[Raw data]

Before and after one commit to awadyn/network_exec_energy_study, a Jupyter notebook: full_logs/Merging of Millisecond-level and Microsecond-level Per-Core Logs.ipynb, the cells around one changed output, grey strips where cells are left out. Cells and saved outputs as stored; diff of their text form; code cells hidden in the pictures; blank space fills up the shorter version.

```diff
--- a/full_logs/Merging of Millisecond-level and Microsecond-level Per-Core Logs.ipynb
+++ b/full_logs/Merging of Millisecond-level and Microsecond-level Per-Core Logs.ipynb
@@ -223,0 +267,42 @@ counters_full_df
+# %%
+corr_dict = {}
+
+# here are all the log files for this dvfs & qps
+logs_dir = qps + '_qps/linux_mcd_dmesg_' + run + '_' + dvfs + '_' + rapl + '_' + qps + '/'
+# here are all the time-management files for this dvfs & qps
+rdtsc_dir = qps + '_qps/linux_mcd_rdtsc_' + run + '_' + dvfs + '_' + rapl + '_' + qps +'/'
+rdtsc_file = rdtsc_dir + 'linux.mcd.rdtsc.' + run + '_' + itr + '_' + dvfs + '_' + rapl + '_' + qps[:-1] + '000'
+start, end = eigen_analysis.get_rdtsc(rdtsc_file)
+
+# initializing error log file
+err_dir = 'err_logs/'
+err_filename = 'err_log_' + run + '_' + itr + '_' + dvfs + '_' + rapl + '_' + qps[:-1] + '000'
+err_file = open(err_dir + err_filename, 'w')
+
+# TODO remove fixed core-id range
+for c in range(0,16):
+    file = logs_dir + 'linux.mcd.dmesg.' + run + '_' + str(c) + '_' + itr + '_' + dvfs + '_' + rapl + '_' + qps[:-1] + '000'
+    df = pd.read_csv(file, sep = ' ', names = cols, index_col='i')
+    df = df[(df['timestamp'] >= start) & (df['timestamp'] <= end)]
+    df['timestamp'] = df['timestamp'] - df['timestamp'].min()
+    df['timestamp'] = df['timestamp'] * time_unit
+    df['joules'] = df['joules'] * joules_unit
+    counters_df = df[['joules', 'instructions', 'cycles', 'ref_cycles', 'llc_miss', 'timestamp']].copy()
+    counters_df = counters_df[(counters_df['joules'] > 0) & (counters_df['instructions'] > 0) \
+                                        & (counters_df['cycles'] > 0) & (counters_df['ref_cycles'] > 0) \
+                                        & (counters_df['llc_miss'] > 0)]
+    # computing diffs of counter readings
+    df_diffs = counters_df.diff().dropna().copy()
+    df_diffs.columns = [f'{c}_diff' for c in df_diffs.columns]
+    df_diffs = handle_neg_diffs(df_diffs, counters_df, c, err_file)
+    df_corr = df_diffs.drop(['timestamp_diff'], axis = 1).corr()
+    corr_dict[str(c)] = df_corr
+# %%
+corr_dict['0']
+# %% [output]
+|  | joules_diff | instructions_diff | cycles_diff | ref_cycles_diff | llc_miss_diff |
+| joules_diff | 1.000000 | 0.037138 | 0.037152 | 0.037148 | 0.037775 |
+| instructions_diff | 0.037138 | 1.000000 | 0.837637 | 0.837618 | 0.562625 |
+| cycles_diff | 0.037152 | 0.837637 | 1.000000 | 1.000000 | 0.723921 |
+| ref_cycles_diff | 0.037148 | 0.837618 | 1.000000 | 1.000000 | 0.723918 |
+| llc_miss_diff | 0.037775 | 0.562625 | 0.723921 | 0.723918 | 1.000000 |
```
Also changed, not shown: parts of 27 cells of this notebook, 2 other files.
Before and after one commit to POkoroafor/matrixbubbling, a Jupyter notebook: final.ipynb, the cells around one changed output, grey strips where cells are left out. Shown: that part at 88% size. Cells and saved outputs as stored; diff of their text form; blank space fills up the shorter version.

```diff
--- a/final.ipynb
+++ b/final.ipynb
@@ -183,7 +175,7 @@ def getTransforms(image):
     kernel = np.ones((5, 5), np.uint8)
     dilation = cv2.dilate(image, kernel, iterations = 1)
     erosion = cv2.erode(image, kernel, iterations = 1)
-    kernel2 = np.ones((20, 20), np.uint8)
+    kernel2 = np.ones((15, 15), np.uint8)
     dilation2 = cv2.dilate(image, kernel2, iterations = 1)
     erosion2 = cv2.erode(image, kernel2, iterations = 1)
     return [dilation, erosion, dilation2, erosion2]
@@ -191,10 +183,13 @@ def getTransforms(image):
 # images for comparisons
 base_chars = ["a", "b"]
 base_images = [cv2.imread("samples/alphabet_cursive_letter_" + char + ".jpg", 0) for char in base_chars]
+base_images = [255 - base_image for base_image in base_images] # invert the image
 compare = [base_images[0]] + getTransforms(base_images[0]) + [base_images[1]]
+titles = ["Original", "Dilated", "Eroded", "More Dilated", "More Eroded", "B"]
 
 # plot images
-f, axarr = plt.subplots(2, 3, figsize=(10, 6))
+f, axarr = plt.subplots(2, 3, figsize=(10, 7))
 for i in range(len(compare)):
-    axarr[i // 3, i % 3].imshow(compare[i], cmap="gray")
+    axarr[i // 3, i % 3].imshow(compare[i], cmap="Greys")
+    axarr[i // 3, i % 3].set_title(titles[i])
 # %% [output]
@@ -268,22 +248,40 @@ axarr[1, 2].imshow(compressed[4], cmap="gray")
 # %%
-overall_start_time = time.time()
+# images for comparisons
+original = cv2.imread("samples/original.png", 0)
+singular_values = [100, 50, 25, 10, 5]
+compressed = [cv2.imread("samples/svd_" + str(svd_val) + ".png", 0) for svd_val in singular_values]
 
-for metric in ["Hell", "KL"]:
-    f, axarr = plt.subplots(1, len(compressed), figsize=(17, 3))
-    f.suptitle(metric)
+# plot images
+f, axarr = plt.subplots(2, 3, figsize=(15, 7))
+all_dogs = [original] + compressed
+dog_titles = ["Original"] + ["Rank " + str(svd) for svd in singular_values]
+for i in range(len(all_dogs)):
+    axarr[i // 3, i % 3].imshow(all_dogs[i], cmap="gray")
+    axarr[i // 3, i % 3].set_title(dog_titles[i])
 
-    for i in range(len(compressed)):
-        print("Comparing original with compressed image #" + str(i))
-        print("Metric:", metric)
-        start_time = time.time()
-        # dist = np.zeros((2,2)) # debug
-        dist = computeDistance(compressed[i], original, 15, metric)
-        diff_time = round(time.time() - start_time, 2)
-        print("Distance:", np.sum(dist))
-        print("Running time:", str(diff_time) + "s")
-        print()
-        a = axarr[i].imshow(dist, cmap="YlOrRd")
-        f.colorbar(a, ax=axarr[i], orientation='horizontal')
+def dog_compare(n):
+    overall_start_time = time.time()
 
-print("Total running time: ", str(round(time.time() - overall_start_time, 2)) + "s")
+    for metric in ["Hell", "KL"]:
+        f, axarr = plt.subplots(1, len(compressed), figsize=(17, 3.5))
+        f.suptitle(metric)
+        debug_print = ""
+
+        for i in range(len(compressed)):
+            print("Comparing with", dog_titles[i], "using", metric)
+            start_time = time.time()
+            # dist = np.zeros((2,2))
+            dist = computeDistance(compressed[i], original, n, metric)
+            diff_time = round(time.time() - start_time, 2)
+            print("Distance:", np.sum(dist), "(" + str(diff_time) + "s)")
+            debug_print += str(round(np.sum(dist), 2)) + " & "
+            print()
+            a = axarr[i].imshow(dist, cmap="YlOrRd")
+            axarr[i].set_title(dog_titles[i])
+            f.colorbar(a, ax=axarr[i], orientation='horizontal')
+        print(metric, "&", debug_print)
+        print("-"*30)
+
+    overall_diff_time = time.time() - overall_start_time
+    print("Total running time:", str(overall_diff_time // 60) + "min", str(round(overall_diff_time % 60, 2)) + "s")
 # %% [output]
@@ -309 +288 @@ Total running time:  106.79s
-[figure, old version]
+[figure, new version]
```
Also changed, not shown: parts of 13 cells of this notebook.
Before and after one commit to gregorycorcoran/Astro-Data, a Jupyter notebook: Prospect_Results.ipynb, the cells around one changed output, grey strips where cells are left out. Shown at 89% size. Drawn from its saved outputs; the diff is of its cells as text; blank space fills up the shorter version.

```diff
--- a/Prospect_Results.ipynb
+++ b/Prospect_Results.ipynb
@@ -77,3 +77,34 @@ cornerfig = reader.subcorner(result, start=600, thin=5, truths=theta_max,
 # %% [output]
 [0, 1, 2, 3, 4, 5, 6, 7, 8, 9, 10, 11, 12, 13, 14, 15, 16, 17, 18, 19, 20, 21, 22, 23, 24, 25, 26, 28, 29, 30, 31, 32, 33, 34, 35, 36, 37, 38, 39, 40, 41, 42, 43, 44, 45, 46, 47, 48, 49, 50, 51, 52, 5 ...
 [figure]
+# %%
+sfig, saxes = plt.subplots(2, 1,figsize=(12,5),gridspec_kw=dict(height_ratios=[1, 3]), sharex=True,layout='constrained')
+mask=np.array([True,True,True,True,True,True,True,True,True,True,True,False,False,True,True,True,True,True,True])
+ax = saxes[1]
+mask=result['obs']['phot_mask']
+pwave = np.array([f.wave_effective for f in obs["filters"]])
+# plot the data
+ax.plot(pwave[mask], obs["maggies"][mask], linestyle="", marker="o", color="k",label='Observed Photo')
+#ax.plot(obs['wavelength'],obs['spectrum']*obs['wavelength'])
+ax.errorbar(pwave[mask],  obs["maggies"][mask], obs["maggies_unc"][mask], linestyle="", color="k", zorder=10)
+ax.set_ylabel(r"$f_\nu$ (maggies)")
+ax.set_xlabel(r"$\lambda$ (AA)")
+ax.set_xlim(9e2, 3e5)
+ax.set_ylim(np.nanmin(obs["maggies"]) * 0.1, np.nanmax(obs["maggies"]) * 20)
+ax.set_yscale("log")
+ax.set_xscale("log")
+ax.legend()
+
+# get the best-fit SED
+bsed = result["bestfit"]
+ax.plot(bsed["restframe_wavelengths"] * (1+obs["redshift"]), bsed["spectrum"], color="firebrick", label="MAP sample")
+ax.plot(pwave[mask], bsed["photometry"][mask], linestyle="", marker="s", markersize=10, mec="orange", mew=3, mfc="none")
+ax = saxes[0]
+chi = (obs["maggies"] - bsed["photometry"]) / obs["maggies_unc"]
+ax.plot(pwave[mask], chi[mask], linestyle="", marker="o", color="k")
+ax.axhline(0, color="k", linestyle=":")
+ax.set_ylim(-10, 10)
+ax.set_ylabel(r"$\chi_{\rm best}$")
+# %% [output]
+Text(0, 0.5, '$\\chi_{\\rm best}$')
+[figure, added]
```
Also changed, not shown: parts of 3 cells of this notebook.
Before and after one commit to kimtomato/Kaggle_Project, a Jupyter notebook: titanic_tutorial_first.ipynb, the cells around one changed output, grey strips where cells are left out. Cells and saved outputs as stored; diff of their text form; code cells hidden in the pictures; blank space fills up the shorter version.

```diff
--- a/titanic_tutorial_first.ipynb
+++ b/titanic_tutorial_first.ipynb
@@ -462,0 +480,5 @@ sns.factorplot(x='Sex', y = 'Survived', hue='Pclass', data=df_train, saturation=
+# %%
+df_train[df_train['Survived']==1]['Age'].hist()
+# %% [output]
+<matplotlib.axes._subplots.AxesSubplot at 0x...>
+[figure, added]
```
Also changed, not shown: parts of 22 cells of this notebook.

[/Raw data]

Go through the entries above and copy each line with "parts" in it.

#### Finished task:
Also changed, not shown: parts of 27 cells of this notebook, 2 other files.
Also changed, not shown: parts of 13 cells of this notebook.
Also changed, not shown: parts of 3 cells of this notebook.
Also changed, not shown: parts of 22 cells of this notebook.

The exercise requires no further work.